16 Apr 2020 Positive move for hunting and conservation in Poland: Proposal to allow U-18s participate in hunting in Poland moves to next stage
Brussels, 16 April 2020 – Today, deputies from the Polish Sejm – the lower house of the Polish Parliament – voted on a proposal to change the Polish hunting law to allow those under 18 years of age to be present or participate at hunts with the consent of the parents or legal guardians. The proposal emerged from the Committee on Legislative Initiative “Promoting Hunting Tradition”.
The decision was adopted by 270 votes to 171, with 8 abstentions (the motion to reject the draft in its entirety was voted against, i.e. the majority voted against it). The voting result is here.
The draft amendment will now be considered by the Committee for Environmental Protection, Natural Resources and Forestry. Nothing is guaranteed, but today’s decision is an important and successful first step.
FACE played an active role with its Member, the Polish Hunting Association – Polski Zwiazek Lowiecki. Together with the FACE Vice President for Poland, Mr. Jarosław Kuczaj, FACE communicated with all members of the lower house of the Polish parliament.
Poland is the only European country to impose a minimum age of 18 years old to be allowed to be present during a hunt. For FACE and the Polish Hunting Association, today’s news is a step in the right direction, in particular because Poland is coming in line with the rest of Europe by ensuring hunting is open to those of all ages.
Andżelika Możdżanowska, Member of the European Parliament, Vice President of the European Parliament’s “Biodiversity, Hunting, Countryside” Intergroup expressed her strong support for this proposal in a letter which she published openly today. The letter was co-signed by Álvaro Amaro, Member of the European Parliament and President of the “Biodiversity, Hunting, Countryside” Intergroup.

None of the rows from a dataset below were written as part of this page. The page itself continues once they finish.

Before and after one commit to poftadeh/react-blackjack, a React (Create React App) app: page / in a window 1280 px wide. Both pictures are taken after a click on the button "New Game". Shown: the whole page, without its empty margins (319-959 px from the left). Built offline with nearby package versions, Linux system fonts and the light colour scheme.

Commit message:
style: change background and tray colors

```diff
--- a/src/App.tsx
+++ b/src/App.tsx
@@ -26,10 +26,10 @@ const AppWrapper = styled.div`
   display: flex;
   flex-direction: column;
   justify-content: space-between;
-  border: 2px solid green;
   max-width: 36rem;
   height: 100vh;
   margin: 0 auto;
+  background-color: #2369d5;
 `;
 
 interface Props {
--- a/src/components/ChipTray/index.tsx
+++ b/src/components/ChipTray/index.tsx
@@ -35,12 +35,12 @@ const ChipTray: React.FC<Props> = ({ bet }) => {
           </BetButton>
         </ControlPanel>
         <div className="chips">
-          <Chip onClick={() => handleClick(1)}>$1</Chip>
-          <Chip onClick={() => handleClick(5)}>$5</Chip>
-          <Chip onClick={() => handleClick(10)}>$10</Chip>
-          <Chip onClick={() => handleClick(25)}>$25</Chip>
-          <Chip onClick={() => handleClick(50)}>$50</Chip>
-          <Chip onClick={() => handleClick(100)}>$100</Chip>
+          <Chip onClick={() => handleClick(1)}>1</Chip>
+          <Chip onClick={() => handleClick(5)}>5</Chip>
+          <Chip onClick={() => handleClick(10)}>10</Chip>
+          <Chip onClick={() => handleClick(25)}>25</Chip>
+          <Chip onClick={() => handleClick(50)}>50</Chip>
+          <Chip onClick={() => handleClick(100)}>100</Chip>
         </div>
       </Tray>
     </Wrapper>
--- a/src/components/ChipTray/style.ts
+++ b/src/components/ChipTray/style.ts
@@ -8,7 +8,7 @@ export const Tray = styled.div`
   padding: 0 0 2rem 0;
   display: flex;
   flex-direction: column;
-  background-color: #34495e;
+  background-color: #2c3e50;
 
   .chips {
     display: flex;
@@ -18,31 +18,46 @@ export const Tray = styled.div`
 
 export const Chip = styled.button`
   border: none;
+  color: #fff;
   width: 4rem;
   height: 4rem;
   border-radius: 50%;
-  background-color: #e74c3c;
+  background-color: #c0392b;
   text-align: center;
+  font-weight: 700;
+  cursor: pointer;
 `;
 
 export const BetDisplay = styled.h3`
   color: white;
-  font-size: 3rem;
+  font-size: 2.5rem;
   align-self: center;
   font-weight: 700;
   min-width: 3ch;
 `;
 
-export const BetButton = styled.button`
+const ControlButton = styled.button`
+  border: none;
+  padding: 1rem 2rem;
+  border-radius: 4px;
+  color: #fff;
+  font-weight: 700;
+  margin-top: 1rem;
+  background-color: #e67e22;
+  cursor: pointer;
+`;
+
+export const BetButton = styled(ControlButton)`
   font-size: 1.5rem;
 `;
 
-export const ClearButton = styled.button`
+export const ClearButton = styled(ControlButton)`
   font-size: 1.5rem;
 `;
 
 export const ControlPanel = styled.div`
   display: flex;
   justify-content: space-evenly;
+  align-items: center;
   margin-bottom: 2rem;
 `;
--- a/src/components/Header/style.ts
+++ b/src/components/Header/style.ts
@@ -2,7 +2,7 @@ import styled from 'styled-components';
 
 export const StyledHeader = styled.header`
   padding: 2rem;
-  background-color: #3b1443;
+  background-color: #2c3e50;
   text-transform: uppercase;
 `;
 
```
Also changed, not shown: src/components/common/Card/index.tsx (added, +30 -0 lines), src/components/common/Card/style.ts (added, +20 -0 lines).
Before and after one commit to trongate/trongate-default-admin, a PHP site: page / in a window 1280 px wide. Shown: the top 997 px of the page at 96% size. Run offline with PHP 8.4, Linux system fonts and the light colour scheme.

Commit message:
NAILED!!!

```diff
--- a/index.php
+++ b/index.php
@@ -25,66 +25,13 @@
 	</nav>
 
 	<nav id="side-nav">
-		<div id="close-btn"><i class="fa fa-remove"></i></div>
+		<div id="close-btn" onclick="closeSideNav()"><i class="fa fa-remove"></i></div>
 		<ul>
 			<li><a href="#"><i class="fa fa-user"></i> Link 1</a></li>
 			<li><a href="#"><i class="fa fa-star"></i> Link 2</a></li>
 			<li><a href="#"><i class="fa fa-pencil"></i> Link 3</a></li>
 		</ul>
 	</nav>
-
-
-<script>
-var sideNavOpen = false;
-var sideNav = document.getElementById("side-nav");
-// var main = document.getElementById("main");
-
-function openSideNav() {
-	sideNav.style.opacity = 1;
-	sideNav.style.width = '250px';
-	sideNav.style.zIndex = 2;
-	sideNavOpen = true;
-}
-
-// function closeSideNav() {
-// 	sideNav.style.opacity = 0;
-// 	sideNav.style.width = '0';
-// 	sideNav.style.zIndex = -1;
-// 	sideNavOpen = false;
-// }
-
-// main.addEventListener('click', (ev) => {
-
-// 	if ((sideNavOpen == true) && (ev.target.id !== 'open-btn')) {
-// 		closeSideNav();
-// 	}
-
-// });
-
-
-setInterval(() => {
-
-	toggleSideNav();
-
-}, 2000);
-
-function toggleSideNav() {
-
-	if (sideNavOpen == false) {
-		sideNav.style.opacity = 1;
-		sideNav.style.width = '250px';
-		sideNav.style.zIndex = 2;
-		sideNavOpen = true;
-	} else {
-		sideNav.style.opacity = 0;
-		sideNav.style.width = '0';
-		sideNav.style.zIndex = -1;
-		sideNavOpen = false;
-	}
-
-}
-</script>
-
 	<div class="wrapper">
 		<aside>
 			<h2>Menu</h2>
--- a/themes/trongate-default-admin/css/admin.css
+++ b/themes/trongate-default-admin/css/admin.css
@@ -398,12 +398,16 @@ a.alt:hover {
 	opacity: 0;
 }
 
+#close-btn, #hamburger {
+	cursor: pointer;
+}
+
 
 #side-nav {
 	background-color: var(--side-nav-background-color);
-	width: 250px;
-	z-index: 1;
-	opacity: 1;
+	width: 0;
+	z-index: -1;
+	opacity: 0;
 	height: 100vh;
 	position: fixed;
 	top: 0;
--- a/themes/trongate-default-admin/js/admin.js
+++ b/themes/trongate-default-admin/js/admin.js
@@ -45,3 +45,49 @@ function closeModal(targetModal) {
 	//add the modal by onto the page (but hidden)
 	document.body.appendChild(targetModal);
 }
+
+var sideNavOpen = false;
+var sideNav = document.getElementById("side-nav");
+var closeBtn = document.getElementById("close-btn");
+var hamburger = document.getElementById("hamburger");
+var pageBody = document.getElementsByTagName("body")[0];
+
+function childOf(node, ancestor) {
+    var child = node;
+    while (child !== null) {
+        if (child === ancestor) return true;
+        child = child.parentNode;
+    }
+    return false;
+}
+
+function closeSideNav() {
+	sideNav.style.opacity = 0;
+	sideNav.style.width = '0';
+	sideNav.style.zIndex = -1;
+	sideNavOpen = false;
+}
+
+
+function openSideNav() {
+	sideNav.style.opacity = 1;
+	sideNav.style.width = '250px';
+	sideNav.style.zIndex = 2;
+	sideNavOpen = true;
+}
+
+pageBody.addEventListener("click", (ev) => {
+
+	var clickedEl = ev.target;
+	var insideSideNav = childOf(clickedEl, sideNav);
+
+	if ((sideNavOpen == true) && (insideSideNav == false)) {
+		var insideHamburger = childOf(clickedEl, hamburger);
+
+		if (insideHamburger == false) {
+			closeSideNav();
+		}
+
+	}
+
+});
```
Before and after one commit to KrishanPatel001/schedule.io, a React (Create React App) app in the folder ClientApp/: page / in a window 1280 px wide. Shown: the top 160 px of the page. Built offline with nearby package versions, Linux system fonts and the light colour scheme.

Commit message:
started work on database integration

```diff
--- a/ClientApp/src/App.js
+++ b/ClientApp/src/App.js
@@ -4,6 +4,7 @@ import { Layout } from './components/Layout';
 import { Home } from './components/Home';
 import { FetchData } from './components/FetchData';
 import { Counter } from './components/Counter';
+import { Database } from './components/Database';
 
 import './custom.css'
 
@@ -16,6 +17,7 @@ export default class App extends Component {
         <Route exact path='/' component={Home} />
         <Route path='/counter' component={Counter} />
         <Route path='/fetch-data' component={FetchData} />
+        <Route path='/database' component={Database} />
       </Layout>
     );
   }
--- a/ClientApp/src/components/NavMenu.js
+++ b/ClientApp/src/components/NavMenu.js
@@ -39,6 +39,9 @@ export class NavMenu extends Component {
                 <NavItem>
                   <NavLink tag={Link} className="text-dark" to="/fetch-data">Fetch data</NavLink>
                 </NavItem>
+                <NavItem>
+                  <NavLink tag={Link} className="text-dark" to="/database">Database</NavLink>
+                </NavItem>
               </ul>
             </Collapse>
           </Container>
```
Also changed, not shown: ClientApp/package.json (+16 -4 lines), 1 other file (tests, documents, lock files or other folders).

Currently, there is a growing trend in youth engagement in hunting in European countries and Europe’s national hunting associations are actively promoting youth in hunting. The participation of youth in hunting is widely recognised as providing key knowledge about nature and a deep understanding of wildlife management and animal welfare. It is not only positive for children’s mental health, but also their physical development particularly at a time when young people are spending less and less time outdoors.
For more information, see FACE’s recent communication on the topic